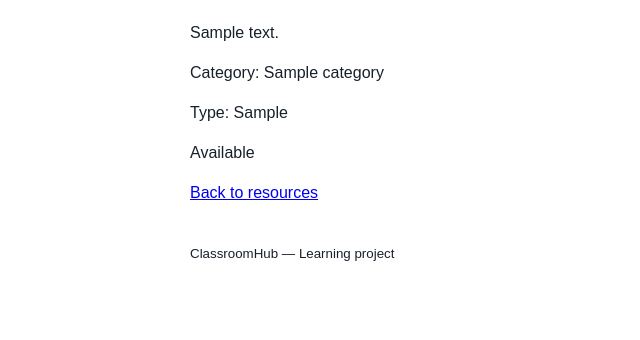
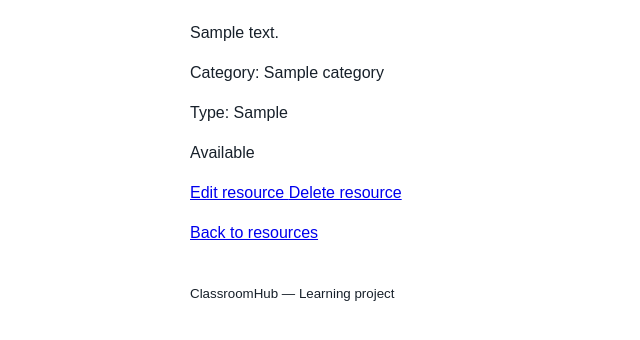
Before and after one commit to skyyleerr/ClassroomHub, a Django app: page /resources/1/ in a window 1280 px wide. Shown: the part 231-571 px from the top of the page, without its empty margins (0-640 px from the left). Run offline with Django 5.2, Linux system fonts and the light colour scheme; a user stored in the database is signed in; tables that the repository leaves empty hold one stand-in row (values such as "Sample post").

Commit message:
feat: add resource update and delete views
Co-Authored-By: Claude Sonnet 5.5 <noreply@anthropic.com>
Claude-Session: https://claude.ai/code/session_01Y4gb7hQeanCkGMDSab6aJS

```diff
--- a/pages/templates/pages/resource_detail.html
+++ b/pages/templates/pages/resource_detail.html
@@ -16,6 +16,18 @@
         {% endif %}
     </article>
 
+    {% if perms.pages.change_resource %}
+        <a href="{% url 'pages:resource-update' resource.pk %}">
+            Edit resource
+        </a>
+    {% endif %}
+
+    {% if perms.pages.delete_resource %}
+        <a href="{% url 'pages:resource-delete' resource.pk %}">
+            Delete resource
+        </a>
+    {% endif %}
+
     <p>
         <a href="{% url 'pages:resources' %}">Back to resources</a>
     </p>
--- a/pages/urls.py
+++ b/pages/urls.py
@@ -23,6 +23,16 @@ urlpatterns = [
         views.ResourceDetailView.as_view(),
         name="resource-detail",
     ),
+    path(
+        "resources/<int:pk>/edit/",
+        views.ResourceUpdateView.as_view(),
+        name="resource-update",
+    ),
+    path(
+        "resources/<int:pk>/delete/",
+        views.ResourceDeleteView.as_view(),
+        name="resource-delete",
+    ),
     path("about/", views.about, name="about"),
     path("resources/available/", views.available_resources, name="available_resources"),
     path("accounts/signup/", views.signup, name="signup"),
--- a/pages/views.py
+++ b/pages/views.py
@@ -6,7 +6,12 @@ from django.contrib.auth.mixins import (
 )
 from django.shortcuts import redirect, render
 from django.urls import reverse_lazy
-from django.views.generic import CreateView, DetailView
+from django.views.generic import (
+    CreateView,
+    DeleteView,
+    DetailView,
+    UpdateView,
+)
 
 from .forms import ResourceForm
 from .models import Resource
@@ -91,3 +96,26 @@ class ResourceCreateView(
     template_name = "pages/resource_form.html"
     permission_required = "pages.add_resource"
     success_url = reverse_lazy("pages:resources")
+
+
+class ResourceUpdateView(
+    LoginRequiredMixin,
+    PermissionRequiredMixin,
+    UpdateView,
+):
+    model = Resource
+    form_class = ResourceForm
+    template_name = "pages/resource_form.html"
+    permission_required = "pages.change_resource"
+    success_url = reverse_lazy("pages:resources")
+
+
+class ResourceDeleteView(
+    LoginRequiredMixin,
+    PermissionRequiredMixin,
+    DeleteView,
+):
+    model = Resource
+    template_name = "pages/resource_confirm_delete.html"
+    permission_required = "pages.delete_resource"
+    success_url = reverse_lazy("pages:resources")
```
Also changed, not shown: pages/templates/pages/resource_confirm_delete.html (added, +25 -0 lines).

**What this task involves:** Your answer must be an exact reproduction of all entries, containing no pictures.

**Exercise response:**
Before and after one commit to skyyleerr/ClassroomHub, a Django app: page /resources/1/ in a window 1280 px wide. Shown: the part 231-571 px from the top of the page, without its empty margins (0-640 px from the left). Run offline with Django 5.2, Linux system fonts and the light colour scheme; a user stored in the database is signed in; tables that the repository leaves empty hold one stand-in row (values such as "Sample post").

Commit message:
feat: add resource update and delete views
Co-Authored-By: Claude Sonnet 5.5 <noreply@anthropic.com>
Claude-Session: https://claude.ai/code/session_01Y4gb7hQeanCkGMDSab6aJS

```diff
--- a/pages/templates/pages/resource_detail.html
+++ b/pages/templates/pages/resource_detail.html
@@ -16,6 +16,18 @@
         {% endif %}
     </article>
 
+    {% if perms.pages.change_resource %}
+        <a href="{% url 'pages:resource-update' resource.pk %}">
+            Edit resource
+        </a>
+    {% endif %}
+
+    {% if perms.pages.delete_resource %}
+        <a href="{% url 'pages:resource-delete' resource.pk %}">
+            Delete resource
+        </a>
+    {% endif %}
+
     <p>
         <a href="{% url 'pages:resources' %}">Back to resources</a>
     </p>
--- a/pages/urls.py
+++ b/pages/urls.py
@@ -23,6 +23,16 @@ urlpatterns = [
         views.ResourceDetailView.as_view(),
         name="resource-detail",
     ),
+    path(
+        "resources/<int:pk>/edit/",
+        views.ResourceUpdateView.as_view(),
+        name="resource-update",
+    ),
+    path(
+        "resources/<int:pk>/delete/",
+        views.ResourceDeleteView.as_view(),
+        name="resource-delete",
+    ),
     path("about/", views.about, name="about"),
     path("resources/available/", views.available_resources, name="available_resources"),
     path("accounts/signup/", views.signup, name="signup"),
--- a/pages/views.py
+++ b/pages/views.py
@@ -6,7 +6,12 @@ from django.contrib.auth.mixins import (
 )
 from django.shortcuts import redirect, render
 from django.urls import reverse_lazy
-from django.views.generic import CreateView, DetailView
+from django.views.generic import (
+    CreateView,
+    DeleteView,
+    DetailView,
+    UpdateView,
+)
 
 from .forms import ResourceForm
 from .models import Resource
@@ -91,3 +96,26 @@ class ResourceCreateView(
     template_name = "pages/resource_form.html"
     permission_required = "pages.add_resource"
     success_url = reverse_lazy("pages:resources")
+
+
+class ResourceUpdateView(
+    LoginRequiredMixin,
+    PermissionRequiredMixin,
+    UpdateView,
+):
+    model = Resource
+    form_class = ResourceForm
+    template_name = "pages/resource_form.html"
+    permission_required = "pages.change_resource"
+    success_url = reverse_lazy("pages:resources")
+
+
+class ResourceDeleteView(
+    LoginRequiredMixin,
+    PermissionRequiredMixin,
+    DeleteView,
+):
+    model = Resource
+    template_name = "pages/resource_confirm_delete.html"
+    permission_required = "pages.delete_resource"
+    success_url = reverse_lazy("pages:resources")
```
Also changed, not shown: pages/templates/pages/resource_confirm_delete.html (added, +25 -0 lines).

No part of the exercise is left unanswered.